In making this advance, Athanasius and the other Nicene theologians also rejected some important traditional elements of pre-Nicene theology. There had always been a kind of naive subordinationism in the more economic theologies of the first three centuries. Justin and the other apologists clearly saw the Logos as the God (or the part of God) who was able to condescend to creation and redemption by virtue of being lower on the scale of being. Even Irenaeus was not free of this suggestion. Parts of Origen’s many-sided systematic thought clearly limited the Son to created status, while at the same time affirming his eternal generation. Tertullian, by contrast, maintained the divinity of Christ not on the basis of eternal generation (which he rejected), but on the basis of shared substance (conceived in refined materialistic Stoic terms).

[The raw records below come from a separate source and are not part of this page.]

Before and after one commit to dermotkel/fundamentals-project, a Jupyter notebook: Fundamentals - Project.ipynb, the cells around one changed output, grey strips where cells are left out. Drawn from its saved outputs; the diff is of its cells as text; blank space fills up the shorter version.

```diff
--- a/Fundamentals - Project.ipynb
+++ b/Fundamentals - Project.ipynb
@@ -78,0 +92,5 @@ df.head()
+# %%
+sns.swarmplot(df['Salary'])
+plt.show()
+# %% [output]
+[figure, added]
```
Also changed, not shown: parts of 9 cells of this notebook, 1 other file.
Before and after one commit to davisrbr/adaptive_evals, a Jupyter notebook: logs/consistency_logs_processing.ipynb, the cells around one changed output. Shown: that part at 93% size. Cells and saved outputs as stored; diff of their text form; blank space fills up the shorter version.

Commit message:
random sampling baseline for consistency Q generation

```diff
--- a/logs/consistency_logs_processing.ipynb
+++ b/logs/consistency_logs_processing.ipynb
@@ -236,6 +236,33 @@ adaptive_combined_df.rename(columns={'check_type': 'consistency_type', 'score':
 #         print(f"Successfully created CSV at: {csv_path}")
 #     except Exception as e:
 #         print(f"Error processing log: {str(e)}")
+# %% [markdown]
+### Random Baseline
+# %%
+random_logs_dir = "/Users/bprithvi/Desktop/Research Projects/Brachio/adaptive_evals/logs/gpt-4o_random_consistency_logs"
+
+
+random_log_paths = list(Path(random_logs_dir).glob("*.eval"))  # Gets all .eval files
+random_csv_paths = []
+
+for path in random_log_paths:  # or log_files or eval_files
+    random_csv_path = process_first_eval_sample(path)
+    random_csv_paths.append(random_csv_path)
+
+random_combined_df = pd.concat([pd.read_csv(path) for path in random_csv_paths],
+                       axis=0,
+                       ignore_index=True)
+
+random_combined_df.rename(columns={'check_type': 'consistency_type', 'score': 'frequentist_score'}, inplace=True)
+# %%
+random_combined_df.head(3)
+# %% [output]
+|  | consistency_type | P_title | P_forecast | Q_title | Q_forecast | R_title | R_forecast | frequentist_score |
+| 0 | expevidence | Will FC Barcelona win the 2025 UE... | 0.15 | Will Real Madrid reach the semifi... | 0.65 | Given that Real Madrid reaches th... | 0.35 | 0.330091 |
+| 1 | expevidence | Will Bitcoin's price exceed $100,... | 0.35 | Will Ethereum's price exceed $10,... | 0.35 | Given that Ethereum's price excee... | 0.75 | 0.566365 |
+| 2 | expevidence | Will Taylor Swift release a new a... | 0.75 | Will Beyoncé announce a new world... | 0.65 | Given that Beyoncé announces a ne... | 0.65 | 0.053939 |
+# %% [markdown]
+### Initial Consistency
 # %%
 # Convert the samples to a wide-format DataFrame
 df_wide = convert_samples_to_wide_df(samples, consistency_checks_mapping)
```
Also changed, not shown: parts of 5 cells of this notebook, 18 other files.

Subordinationism had a legitimate claim to being in some sense traditional catholic doctrine. Athanasius saw that it had to be rejected, and his theology was an attempt to retain the core of the theological tradition while stripping away any possibility of ontological subordinationism. Thus the Son is homoousios with the Father (later this same argument was applied to the Spirit), and was eternally generated rather than called forth for the events of creation and redemption. The Logos theology, which had from the start carried misleading ontological and cosmological suggestions, was redefined and domesticated by Athanasius. “Logos” was subordinated to “Son” as the interpretive key to the identity of Christ. All of this was carried out without explicit condemnation of the patristic authors who Athanasius wanted to retain as orthodox teachers; not even Origen was spoken poorly of by Athanasius, in spite of the obvious rejection of elements of his thought which the Arians championed.
In summary, what was at stake at Nicaea was, according to Athanasius, salvation. The Nicene strategy for defending the soteriological claim of Christian theology called for a new development of doctrine, a repudiation of certain contradictory elements of the tradition, a refining of terminological conventions, and a concentration of Christian doctrine.